SOURCE INFORMATION:
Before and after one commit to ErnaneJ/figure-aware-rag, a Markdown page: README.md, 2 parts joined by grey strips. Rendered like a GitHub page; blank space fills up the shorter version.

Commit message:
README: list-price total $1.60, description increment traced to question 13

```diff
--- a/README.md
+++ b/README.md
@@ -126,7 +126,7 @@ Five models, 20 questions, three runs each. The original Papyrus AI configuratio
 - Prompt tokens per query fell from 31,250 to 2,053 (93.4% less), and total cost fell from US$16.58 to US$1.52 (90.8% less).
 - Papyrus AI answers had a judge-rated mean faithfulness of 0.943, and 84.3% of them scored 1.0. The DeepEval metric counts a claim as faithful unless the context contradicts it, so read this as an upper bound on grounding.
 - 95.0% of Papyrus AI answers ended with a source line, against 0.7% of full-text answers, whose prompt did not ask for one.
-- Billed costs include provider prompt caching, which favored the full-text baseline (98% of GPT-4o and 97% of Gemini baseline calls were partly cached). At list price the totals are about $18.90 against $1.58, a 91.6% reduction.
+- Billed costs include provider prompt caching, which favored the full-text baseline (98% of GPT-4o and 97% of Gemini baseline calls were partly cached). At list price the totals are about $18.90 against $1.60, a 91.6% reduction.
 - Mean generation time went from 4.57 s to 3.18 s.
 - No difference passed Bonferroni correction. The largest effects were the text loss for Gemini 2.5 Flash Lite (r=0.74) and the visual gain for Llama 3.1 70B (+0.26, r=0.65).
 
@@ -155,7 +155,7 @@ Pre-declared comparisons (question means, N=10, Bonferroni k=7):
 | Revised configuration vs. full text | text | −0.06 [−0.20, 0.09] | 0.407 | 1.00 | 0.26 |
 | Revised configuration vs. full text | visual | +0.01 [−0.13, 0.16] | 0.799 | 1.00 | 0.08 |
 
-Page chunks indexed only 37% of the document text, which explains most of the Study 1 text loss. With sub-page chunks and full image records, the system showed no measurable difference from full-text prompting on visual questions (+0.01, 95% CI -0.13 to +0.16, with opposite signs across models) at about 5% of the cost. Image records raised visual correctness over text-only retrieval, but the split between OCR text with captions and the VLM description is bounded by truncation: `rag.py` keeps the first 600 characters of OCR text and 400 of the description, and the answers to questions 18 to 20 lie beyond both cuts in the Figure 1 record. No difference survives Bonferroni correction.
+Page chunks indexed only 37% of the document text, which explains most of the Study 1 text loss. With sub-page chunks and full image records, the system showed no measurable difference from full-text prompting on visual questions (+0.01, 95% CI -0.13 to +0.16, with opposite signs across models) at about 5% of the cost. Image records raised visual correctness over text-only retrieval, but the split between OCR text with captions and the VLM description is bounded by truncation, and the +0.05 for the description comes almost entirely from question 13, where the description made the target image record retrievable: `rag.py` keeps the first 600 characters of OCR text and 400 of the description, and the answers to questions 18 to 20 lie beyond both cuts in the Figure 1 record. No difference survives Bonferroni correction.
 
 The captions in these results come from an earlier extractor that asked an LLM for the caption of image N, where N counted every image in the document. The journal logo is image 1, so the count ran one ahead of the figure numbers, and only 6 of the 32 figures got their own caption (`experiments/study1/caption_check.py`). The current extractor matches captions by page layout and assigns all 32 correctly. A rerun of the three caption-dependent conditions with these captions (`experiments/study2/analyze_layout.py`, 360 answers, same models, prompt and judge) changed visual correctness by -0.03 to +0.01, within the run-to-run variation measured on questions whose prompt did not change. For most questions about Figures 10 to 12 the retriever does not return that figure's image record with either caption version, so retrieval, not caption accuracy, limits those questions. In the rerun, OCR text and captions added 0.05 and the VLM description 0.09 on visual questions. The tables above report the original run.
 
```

THE PROBLEM:
Each record above is to be reproduced verbatim.

EXERCISE OUTPUT:
Before and after one commit to ErnaneJ/figure-aware-rag, a Markdown page: README.md, 2 parts joined by grey strips. Rendered like a GitHub page; blank space fills up the shorter version.

Commit message:
README: list-price total $1.60, description increment traced to question 13

```diff
--- a/README.md
+++ b/README.md
@@ -126,7 +126,7 @@ Five models, 20 questions, three runs each. The original Papyrus AI configuratio
 - Prompt tokens per query fell from 31,250 to 2,053 (93.4% less), and total cost fell from US$16.58 to US$1.52 (90.8% less).
 - Papyrus AI answers had a judge-rated mean faithfulness of 0.943, and 84.3% of them scored 1.0. The DeepEval metric counts a claim as faithful unless the context contradicts it, so read this as an upper bound on grounding.
 - 95.0% of Papyrus AI answers ended with a source line, against 0.7% of full-text answers, whose prompt did not ask for one.
-- Billed costs include provider prompt caching, which favored the full-text baseline (98% of GPT-4o and 97% of Gemini baseline calls were partly cached). At list price the totals are about $18.90 against $1.58, a 91.6% reduction.
+- Billed costs include provider prompt caching, which favored the full-text baseline (98% of GPT-4o and 97% of Gemini baseline calls were partly cached). At list price the totals are about $18.90 against $1.60, a 91.6% reduction.
 - Mean generation time went from 4.57 s to 3.18 s.
 - No difference passed Bonferroni correction. The largest effects were the text loss for Gemini 2.5 Flash Lite (r=0.74) and the visual gain for Llama 3.1 70B (+0.26, r=0.65).
 
@@ -155,7 +155,7 @@ Pre-declared comparisons (question means, N=10, Bonferroni k=7):
 | Revised configuration vs. full text | text | −0.06 [−0.20, 0.09] | 0.407 | 1.00 | 0.26 |
 | Revised configuration vs. full text | visual | +0.01 [−0.13, 0.16] | 0.799 | 1.00 | 0.08 |
 
-Page chunks indexed only 37% of the document text, which explains most of the Study 1 text loss. With sub-page chunks and full image records, the system showed no measurable difference from full-text prompting on visual questions (+0.01, 95% CI -0.13 to +0.16, with opposite signs across models) at about 5% of the cost. Image records raised visual correctness over text-only retrieval, but the split between OCR text with captions and the VLM description is bounded by truncation: `rag.py` keeps the first 600 characters of OCR text and 400 of the description, and the answers to questions 18 to 20 lie beyond both cuts in the Figure 1 record. No difference survives Bonferroni correction.
+Page chunks indexed only 37% of the document text, which explains most of the Study 1 text loss. With sub-page chunks and full image records, the system showed no measurable difference from full-text prompting on visual questions (+0.01, 95% CI -0.13 to +0.16, with opposite signs across models) at about 5% of the cost. Image records raised visual correctness over text-only retrieval, but the split between OCR text with captions and the VLM description is bounded by truncation, and the +0.05 for the description comes almost entirely from question 13, where the description made the target image record retrievable: `rag.py` keeps the first 600 characters of OCR text and 400 of the description, and the answers to questions 18 to 20 lie beyond both cuts in the Figure 1 record. No difference survives Bonferroni correction.
 
 The captions in these results come from an earlier extractor that asked an LLM for the caption of image N, where N counted every image in the document. The journal logo is image 1, so the count ran one ahead of the figure numbers, and only 6 of the 32 figures got their own caption (`experiments/study1/caption_check.py`). The current extractor matches captions by page layout and assigns all 32 correctly. A rerun of the three caption-dependent conditions with these captions (`experiments/study2/analyze_layout.py`, 360 answers, same models, prompt and judge) changed visual correctness by -0.03 to +0.01, within the run-to-run variation measured on questions whose prompt did not change. For most questions about Figures 10 to 12 the retriever does not return that figure's image record with either caption version, so retrieval, not caption accuracy, limits those questions. In the rerun, OCR text and captions added 0.05 and the VLM description 0.09 on visual questions. The tables above report the original run.
 
```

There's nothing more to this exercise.